Fifty Shades of Grey has been a polarizing novel since it first hit shelves back in 2011. It was soon followed by two sequels, and now a movie franchise, leading people to rekindle the debate about the myriad issues it has concerning sexuality, consent, and what defines going too far. With its top-ranking box office release this past weekend, the Internet has caught fire with complaints from both fans of the books and opponents of its core concepts.
The issues with the Fifty Shades of Grey novels run deep. It depicts a BDSM sexual relationship that many within the BDSM world claim is insulting to their way of life. It challenges the idea of female consent, and yet carries a predominantly female audience, as BoxOfficeMojo reports. It’s even managed to stand alone as its own work despite starting out as online Twilight fan-fiction. Now it’s free of vampires, but still chock full of controversy.
The debate swirling around the movie is one that we didn’t see reach anything close to this heated in the four years since the book was released. Generally, it was regarded as a series that people who were opposed to could ignore, and that fans could soak up to their hearts’ content. But now it’s gracing screens across the country, and virtually everyone has an opinion concerning its less than savory premise. It’s a story plagued by issues of abuse as much as poor writing and a snooze-worthy story, leading to most reviews splitting the difference and talking about either one or the other.
But the deeper issue here revolves around a study done at Ohio State, where researchers came to the conclusion that the fictional relationship between Christian Grey and his live-in submissive follows with common characteristics of an abusive relationship. The criteria involves things like “intimidating verbal and nonverbal behaviors” and “initiating sexual encounters when he’s genuinely angry, dismissing her requests for boundaries, and threatening her,” unraveling the core relationship of the novel and movie.
This in turn has led to many within the BDSM community attempting to distance themselves from a story that represents the only widely marketed representation they’ve ever had. The line between a consenting and negotiated sexual relationship and an abusive one is what separates this community from Fifty Shades, something that’s been made abundantly clear the days following the wide release of the film. The Ohio State study concluded that “abuse is not meant to be a part of genuine BDSM relationships,” leading to the controversy we have on our hands now.
Gawker’s review of the film runs through the core issue that puts this movie on such shaky ground. On one hand, it’s a representation of a wildly under-represented community in the mainstream. On the other, many are voicing concerns that it’s the wrong representation:
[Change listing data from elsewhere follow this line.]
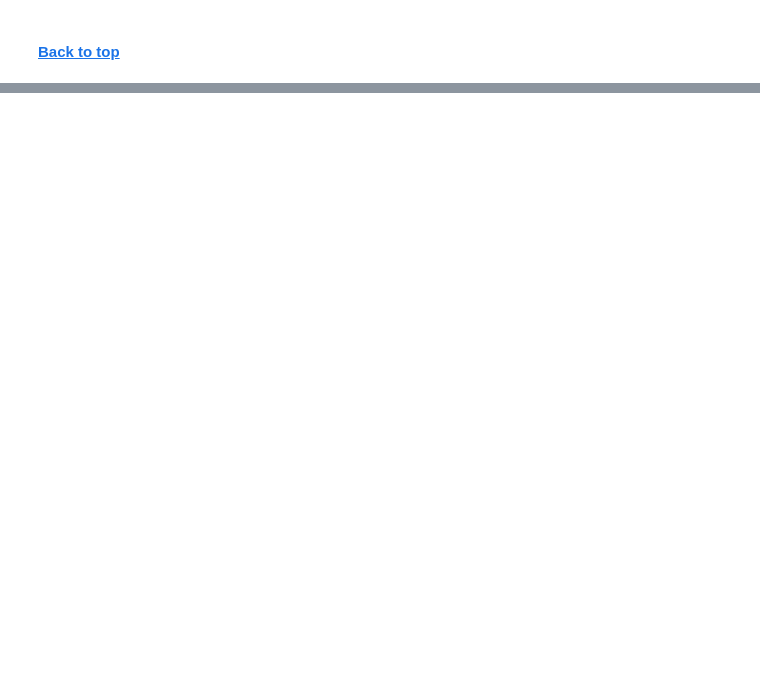
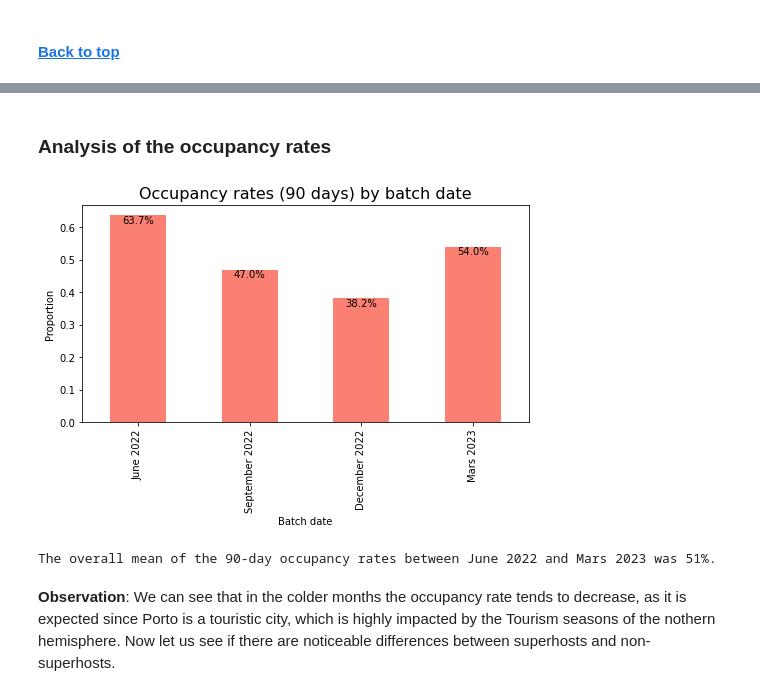
Before and after one commit to bruno-f7s/portfolio, a Jupyter notebook: airbnb-porto-2023/airbnb-porto-2023-eda.ipynb, the cells around one changed output, grey strips where cells are left out. Cells and saved outputs as stored; diff of their text form; code cells hidden in the pictures; blank space fills up the shorter version.

```diff
--- a/airbnb-porto-2023/airbnb-porto-2023-eda.ipynb
+++ b/airbnb-porto-2023/airbnb-porto-2023-eda.ipynb
@@ -337,0 +494,35 @@ In this section I looked at the distribution of some features, calculated some i
+# %% [markdown]
+### Analysis of the occupancy rates
+# %%
+### get the mean value of the occupancy rates by batch date
+occ_rates_by_batch = full_data_df.groupby("calendar_last_scraped")["occupancy_rate_90"].mean()
+
+# change the date format to extensive for visualization purposes
+index_mapping = {"2022-06-01" : "June 2022",
+                 "2022-09-01" : "September 2022",
+                 "2022-12-01" : "December 2022",
+                 "2023-03-01" : "Mars 2023"}
+
+occ_rates_by_batch = occ_rates_by_batch.sort_index()
+occ_rates_by_batch = occ_rates_by_batch.reset_index()
+occ_rates_by_batch['calendar_last_scraped'] = occ_rates_by_batch['calendar_last_scraped'].astype(str).replace(index_mapping)
+occ_rates_by_batch = occ_rates_by_batch.set_index("calendar_last_scraped")
+
+# Plot the bar chat
+ax = occ_rates_by_batch.plot.bar(figsize=(8,4),color="salmon",legend=False)
+
+for i, value in enumerate(occ_rates_by_batch['occupancy_rate_90']):
+    if not np.isnan(value):
+        ax.annotate(f"""{value*100:.1f}%""", (i, value), ha='center', va='top')
+
+ax.set_title("Occupancy rates (90 days) by batch date", fontsize=16)
+ax.set_xlabel("Batch date")
+ax.set_ylabel("Proportion")
+
+plt.show();
+print("The overall mean of the 90-day occupancy rates between June 2022 and Mars 2023 was {}%.".format(round(full_data_df["occupancy_rate_90"].mean()*100),2))
+# %% [output]
+[figure, added]
+The overall mean of the 90-day occupancy rates between June 2022 and Mars 2023 was 51%.
+# %% [markdown]
+__Observation__: We can see that in the colder months the occupancy rate tends to decrease, as it is expected since Porto is a touristic city, which is highly impacted by the Tourism seasons of the nothern hemisphere. Now let us see if there are noticeable differences between superhosts and non-superhosts.
```
Also changed, not shown: parts of 50 cells of this notebook.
I love that something exists to push conversation about kink and alternate ways of having sex into mainstream discourse. I hate that it’s something as stupid, dull, and toxic as Fifty Shades of Grey. Stupid, dull, and toxic is not a very surprising combination in blockbuster filmmaking today, and yet this one was particularly infuriating.
According to Rotten Tomatoes, the film opened to over $81 million at the box office, outstripping the next highest grossing movie by almost $50 million. Whether it’s positive or not, people are listening. Many have protested the movie altogether, while some have braved it out of a sense of curiosity. What we can see with absolute certainty though is that this is a talk we need to have, even if it’s spurred on by a “stupid, dull, and toxic” movie. The film may offer up the wrong depiction of consent and female autonomy, but now there’s a soapbox available to bring this discussion the forefront. It’s just up to the general public to come to the right conclusions.